DESCRIPTION OF THE TASK: Produce a verbatim copy of the data below that contains no pictures.

......

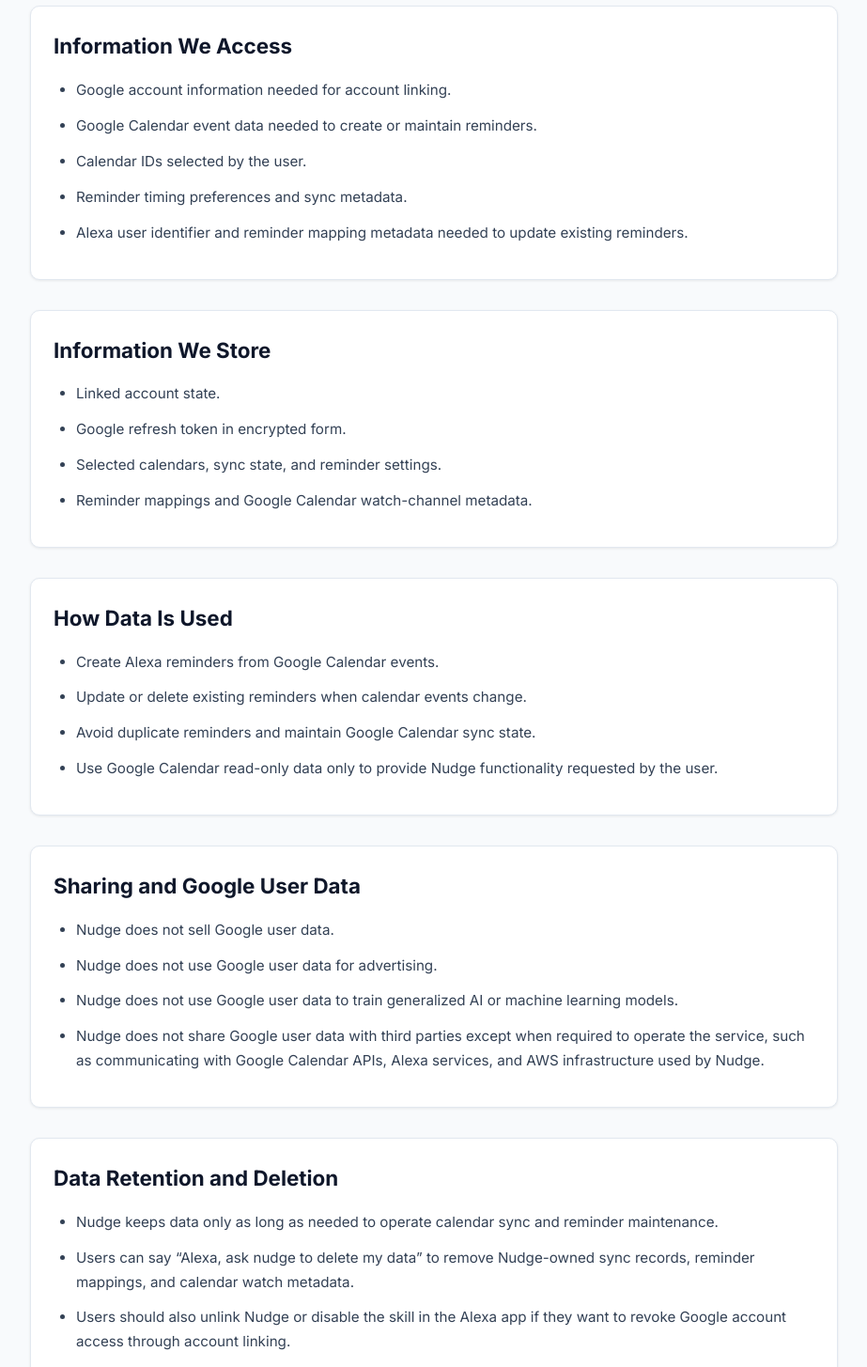
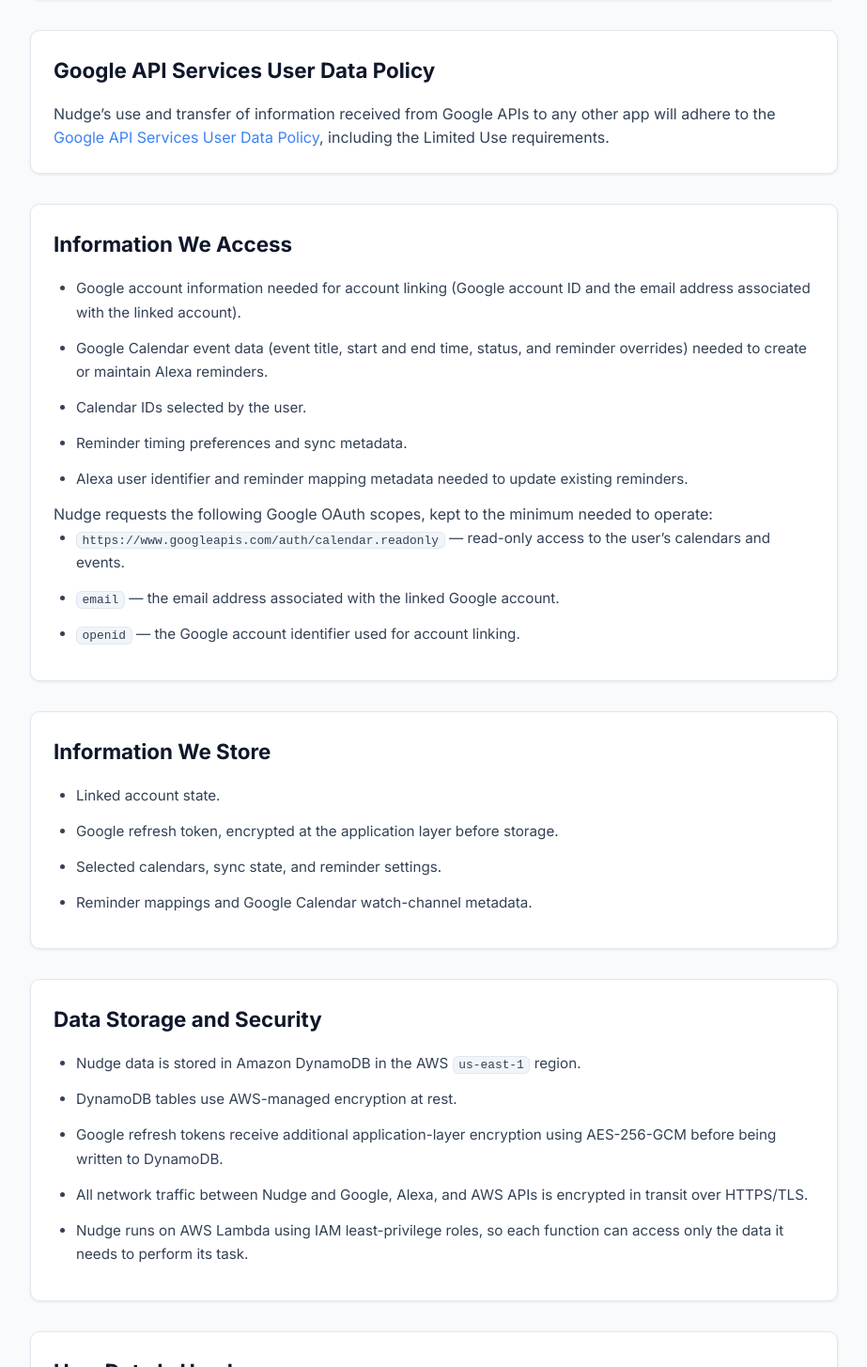
Before and after one commit to myasumoto16/Portfolio-Website, a React (Vite) app: page /projects/nudge/privacy in a window 1280 px wide. Shown: the part 675-2130 px from the top of the page at 94% size, without its empty margins (178-1101 px from the left). Built offline with nearby package versions, Linux system fonts and the light colour scheme; no server answers.

Commit message:
Strengthen Nudge privacy policy for Google verification

```diff
--- a/src/components/NudgePage.tsx
+++ b/src/components/NudgePage.tsx
@@ -131,6 +131,8 @@
 
         {isPrivacy && (
           <>
+            <p className="nudge-last-updated"><em>Last updated: 2026-06-26</em></p>
+
             <section className="project-section">
               <h2>Summary</h2>
               <ul>
@@ -140,13 +142,37 @@
             </section>
 
             <section className="project-section">
+              <h2>Google API Services User Data Policy</h2>
+              <p>
+                Nudge’s use and transfer of information received from Google APIs to any other app
+                will adhere to the{' '}
+                <a
+                  href="https://developers.google.com/terms/api-services-user-data-policy"
+                  target="_blank"
+                  rel="noopener noreferrer"
+                >
+                  Google API Services User Data Policy
+                </a>
+                , including the Limited Use requirements.
+              </p>
+            </section>
+
+            <section className="project-section">
               <h2>Information We Access</h2>
               <ul>
-                <li>Google account information needed for account linking.</li>
-                <li>Google Calendar event data needed to create or maintain reminders.</li>
+                <li>Google account information needed for account linking (Google account ID and the email address associated with the linked account).</li>
+                <li>Google Calendar event data (event title, start and end time, status, and reminder overrides) needed to create or maintain Alexa reminders.</li>
                 <li>Calendar IDs selected by the user.</li>
                 <li>Reminder timing preferences and sync metadata.</li>
                 <li>Alexa user identifier and reminder mapping metadata needed to update existing reminders.</li>
+              </ul>
+              <p>
+                Nudge requests the following Google OAuth scopes, kept to the minimum needed to operate:
+              </p>
+              <ul>
+                <li><code>https://www.googleapis.com/auth/calendar.readonly</code> — read-only access to the user’s calendars and events.</li>
+                <li><code>email</code> — the email address associated with the linked Google account.</li>
+                <li><code>openid</code> — the Google account identifier used for account linking.</li>
               </ul>
             </section>
 
@@ -154,9 +180,20 @@
               <h2>Information We Store</h2>
               <ul>
                 <li>Linked account state.</li>
-                <li>Google refresh token in encrypted form.</li>
+                <li>Google refresh token, encrypted at the application layer before storage.</li>
                 <li>Selected calendars, sync state, and reminder settings.</li>
                 <li>Reminder mappings and Google Calendar watch-channel metadata.</li>
+              </ul>
+            </section>
+
+            <section className="project-section">
+              <h2>Data Storage and Security</h2>
+              <ul>
+                <li>Nudge data is stored in Amazon DynamoDB in the AWS <code>us-east-1</code> region.</li>
+                <li>DynamoDB tables use AWS-managed encryption at rest.</li>
+                <li>Google refresh tokens receive additional application-layer encryption using AES-256-GCM before being written to DynamoDB.</li>
+                <li>All network traffic between Nudge and Google, Alexa, and AWS APIs is encrypted in transit over HTTPS/TLS.</li>
+                <li>Nudge runs on AWS Lambda using IAM least-privilege roles, so each function can access only the data it needs to perform its task.</li>
               </ul>
             </section>
 
@@ -164,29 +201,71 @@
               <h2>How Data Is Used</h2>
               <ul>
                 <li>Create Alexa reminders from Google Calendar events.</li>
-                <li>Update or delete existing reminders when calendar events change.</li>
+                <li>Update or delete existing Alexa reminders when calendar events change.</li>
                 <li>Avoid duplicate reminders and maintain Google Calendar sync state.</li>
                 <li>Use Google Calendar read-only data only to provide Nudge functionality requested by the user.</li>
+                <li>Nudge does not sell Google user data.</li>
+                <li>Nudge does not use Google user data for advertising.</li>
+                <li>Nudge does not use Google user data to train generalized AI or machine learning models.</li>
               </ul>
             </section>
 
             <section className="project-section">
               <h2>Sharing and Google User Data</h2>
+              <p>
+                Nudge shares the minimum data needed with the following service providers, only to operate the skill:
+              </p>
               <ul>
-                <li>Nudge does not sell Google user data.</li>
-                <li>Nudge does not use Google user data for advertising.</li>
-                <li>Nudge does not use Google user data to train generalized AI or machine learning models.</li>
-                <li>Nudge does not share Google user data with third parties except when required to operate the service, such as communicating with Google Calendar APIs, Alexa services, and AWS infrastructure used by Nudge.</li>
+                <li><strong>Google Calendar API</strong> — to read the user’s calendar events so Nudge can create matching Alexa reminders.</li>
+                <li><strong>Amazon Alexa (Reminders API, Skill Messaging, Proactive Events API)</strong> — to create, update, and deliver spoken reminders on the user’s Echo devices.</li>
+                <li><strong>Amazon Web Services (AWS Lambda, Amazon DynamoDB, Amazon API Gateway, in <code>us-east-1</code>)</strong> — to host Nudge’s compute, store sync state and reminder mappings, and receive Google Calendar webhook notifications.</li>
               </ul>
+              <p>
+                Nudge does not share Google user data with any other third party, and these providers receive data only as needed to provide the service.
+              </p>
             </section>
 
             <section className="project-section">
               <h2>Data Retention and Deletion</h2>
               <ul>
-                <li>Nudge keeps data only as long as needed to operate calendar sync and reminder maintenance.</li>
-                <li>Users can say “Alexa, ask nudge to delete my data” to remove Nudge-owned sync records, reminder mappings, and calendar watch metadata.</li>
-                <li>Users should also unlink Nudge or disable the skill in the Alexa app if they want to revoke Google account access through account linking.</li>
+                <li>Long-term Nudge records (linked account state, encrypted Google refresh token, calendar IDs, reminder mappings, and sync state) are kept until the user requests deletion.</li>
+                <li>Short-lived records expire automatically through DynamoDB TTL:
+                  <ul>
+                    <li>Temporary Google account-linking token records are deleted within 7 days.</li>
+                    <li>Past due-event records are deleted approximately one hour after the event fires.</li>
+                  </ul>
+                </li>
+                <li>Users can request deletion at any time by either:
+                  <ul>
+                    <li>saying “Alexa, ask nudge to delete my data” while the skill is enabled, or</li>
+                    <li>emailing <a href="mailto:yasumotom98@gmail.com">yasumotom98@gmail.com</a> from the email address associated with the linked Google account.</li>
+                  </ul>
+                </li>
+                <li>Email deletion requests are handled within 30 days of receipt.</li>
+                <li>Disabling the skill in the Alexa app stops new reminders but does not by itself delete Nudge-owned data. Use the delete intent or email request to remove stored data.</li>
+                <li>To fully revoke Google account access, unlink Nudge or disable the skill in the Alexa app.</li>
               </ul>
+            </section>
+
+            <section className="project-section">
+              <h2>Children’s Data</h2>
+              <p>
+                Nudge is not directed to children under 13, and Nudge does not knowingly collect
+                personal data from children under 13. If a parent or guardian believes a child has
+                provided personal data to Nudge, please contact{' '}
+                <a href="mailto:yasumotom98@gmail.com">yasumotom98@gmail.com</a> and the data will
+                be deleted.
+              </p>
+            </section>
+
+            <section className="project-section">
+              <h2>Changes to This Policy</h2>
+              <p>
+                This privacy policy may be updated from time to time. Material changes will be
+                reflected by updating the “Last updated” date at the top of this page and, where
+                appropriate, by an announcement in the Nudge skill description on Alexa. Users are
+                encouraged to review this policy periodically.
+              </p>
             </section>
 
             <section className="project-section">
```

......

EXERCISE ANSWER:
Before and after one commit to myasumoto16/Portfolio-Website, a React (Vite) app: page /projects/nudge/privacy in a window 1280 px wide. Shown: the part 675-2130 px from the top of the page at 94% size, without its empty margins (178-1101 px from the left). Built offline with nearby package versions, Linux system fonts and the light colour scheme; no server answers.

Commit message:
Strengthen Nudge privacy policy for Google verification

```diff
--- a/src/components/NudgePage.tsx
+++ b/src/components/NudgePage.tsx
@@ -131,6 +131,8 @@
 
         {isPrivacy && (
           <>
+            <p className="nudge-last-updated"><em>Last updated: 2026-06-26</em></p>
+
             <section className="project-section">
               <h2>Summary</h2>
               <ul>
@@ -140,13 +142,37 @@
             </section>
 
             <section className="project-section">
+              <h2>Google API Services User Data Policy</h2>
+              <p>
+                Nudge’s use and transfer of information received from Google APIs to any other app
+                will adhere to the{' '}
+                <a
+                  href="https://developers.google.com/terms/api-services-user-data-policy"
+                  target="_blank"
+                  rel="noopener noreferrer"
+                >
+                  Google API Services User Data Policy
+                </a>
+                , including the Limited Use requirements.
+              </p>
+            </section>
+
+            <section className="project-section">
               <h2>Information We Access</h2>
               <ul>
-                <li>Google account information needed for account linking.</li>
-                <li>Google Calendar event data needed to create or maintain reminders.</li>
+                <li>Google account information needed for account linking (Google account ID and the email address associated with the linked account).</li>
+                <li>Google Calendar event data (event title, start and end time, status, and reminder overrides) needed to create or maintain Alexa reminders.</li>
                 <li>Calendar IDs selected by the user.</li>
                 <li>Reminder timing preferences and sync metadata.</li>
                 <li>Alexa user identifier and reminder mapping metadata needed to update existing reminders.</li>
+              </ul>
+              <p>
+                Nudge requests the following Google OAuth scopes, kept to the minimum needed to operate:
+              </p>
+              <ul>
+                <li><code>https://www.googleapis.com/auth/calendar.readonly</code> — read-only access to the user’s calendars and events.</li>
+                <li><code>email</code> — the email address associated with the linked Google account.</li>
+                <li><code>openid</code> — the Google account identifier used for account linking.</li>
               </ul>
             </section>
 
@@ -154,9 +180,20 @@
               <h2>Information We Store</h2>
               <ul>
                 <li>Linked account state.</li>
-                <li>Google refresh token in encrypted form.</li>
+                <li>Google refresh token, encrypted at the application layer before storage.</li>
                 <li>Selected calendars, sync state, and reminder settings.</li>
                 <li>Reminder mappings and Google Calendar watch-channel metadata.</li>
+              </ul>
+            </section>
+
+            <section className="project-section">
+              <h2>Data Storage and Security</h2>
+              <ul>
+                <li>Nudge data is stored in Amazon DynamoDB in the AWS <code>us-east-1</code> region.</li>
+                <li>DynamoDB tables use AWS-managed encryption at rest.</li>
+                <li>Google refresh tokens receive additional application-layer encryption using AES-256-GCM before being written to DynamoDB.</li>
+                <li>All network traffic between Nudge and Google, Alexa, and AWS APIs is encrypted in transit over HTTPS/TLS.</li>
+                <li>Nudge runs on AWS Lambda using IAM least-privilege roles, so each function can access only the data it needs to perform its task.</li>
               </ul>
             </section>
 
@@ -164,29 +201,71 @@
               <h2>How Data Is Used</h2>
               <ul>
                 <li>Create Alexa reminders from Google Calendar events.</li>
-                <li>Update or delete existing reminders when calendar events change.</li>
+                <li>Update or delete existing Alexa reminders when calendar events change.</li>
                 <li>Avoid duplicate reminders and maintain Google Calendar sync state.</li>
                 <li>Use Google Calendar read-only data only to provide Nudge functionality requested by the user.</li>
+                <li>Nudge does not sell Google user data.</li>
+                <li>Nudge does not use Google user data for advertising.</li>
+                <li>Nudge does not use Google user data to train generalized AI or machine learning models.</li>
               </ul>
             </section>
 
             <section className="project-section">
               <h2>Sharing and Google User Data</h2>
+              <p>
+                Nudge shares the minimum data needed with the following service providers, only to operate the skill:
+              </p>
               <ul>
-                <li>Nudge does not sell Google user data.</li>
-                <li>Nudge does not use Google user data for advertising.</li>
-                <li>Nudge does not use Google user data to train generalized AI or machine learning models.</li>
-                <li>Nudge does not share Google user data with third parties except when required to operate the service, such as communicating with Google Calendar APIs, Alexa services, and AWS infrastructure used by Nudge.</li>
+                <li><strong>Google Calendar API</strong> — to read the user’s calendar events so Nudge can create matching Alexa reminders.</li>
+                <li><strong>Amazon Alexa (Reminders API, Skill Messaging, Proactive Events API)</strong> — to create, update, and deliver spoken reminders on the user’s Echo devices.</li>
+                <li><strong>Amazon Web Services (AWS Lambda, Amazon DynamoDB, Amazon API Gateway, in <code>us-east-1</code>)</strong> — to host Nudge’s compute, store sync state and reminder mappings, and receive Google Calendar webhook notifications.</li>
               </ul>
+              <p>
+                Nudge does not share Google user data with any other third party, and these providers receive data only as needed to provide the service.
+              </p>
             </section>
 
             <section className="project-section">
               <h2>Data Retention and Deletion</h2>
               <ul>
-                <li>Nudge keeps data only as long as needed to operate calendar sync and reminder maintenance.</li>
-                <li>Users can say “Alexa, ask nudge to delete my data” to remove Nudge-owned sync records, reminder mappings, and calendar watch metadata.</li>
-                <li>Users should also unlink Nudge or disable the skill in the Alexa app if they want to revoke Google account access through account linking.</li>
+                <li>Long-term Nudge records (linked account state, encrypted Google refresh token, calendar IDs, reminder mappings, and sync state) are kept until the user requests deletion.</li>
+                <li>Short-lived records expire automatically through DynamoDB TTL:
+                  <ul>
+                    <li>Temporary Google account-linking token records are deleted within 7 days.</li>
+                    <li>Past due-event records are deleted approximately one hour after the event fires.</li>
+                  </ul>
+                </li>
+                <li>Users can request deletion at any time by either:
+                  <ul>
+                    <li>saying “Alexa, ask nudge to delete my data” while the skill is enabled, or</li>
+                    <li>emailing <a href="mailto:yasumotom98@gmail.com">yasumotom98@gmail.com</a> from the email address associated with the linked Google account.</li>
+                  </ul>
+                </li>
+                <li>Email deletion requests are handled within 30 days of receipt.</li>
+                <li>Disabling the skill in the Alexa app stops new reminders but does not by itself delete Nudge-owned data. Use the delete intent or email request to remove stored data.</li>
+                <li>To fully revoke Google account access, unlink Nudge or disable the skill in the Alexa app.</li>
               </ul>
+            </section>
+
+            <section className="project-section">
+              <h2>Children’s Data</h2>
+              <p>
+                Nudge is not directed to children under 13, and Nudge does not knowingly collect
+                personal data from children under 13. If a parent or guardian believes a child has
+                provided personal data to Nudge, please contact{' '}
+                <a href="mailto:yasumotom98@gmail.com">yasumotom98@gmail.com</a> and the data will
+                be deleted.
+              </p>
+            </section>
+
+            <section className="project-section">
+              <h2>Changes to This Policy</h2>
+              <p>
+                This privacy policy may be updated from time to time. Material changes will be
+                reflected by updating the “Last updated” date at the top of this page and, where
+                appropriate, by an announcement in the Nudge skill description on Alexa. Users are
+                encouraged to review this policy periodically.
+              </p>
             </section>
 
             <section className="project-section">
```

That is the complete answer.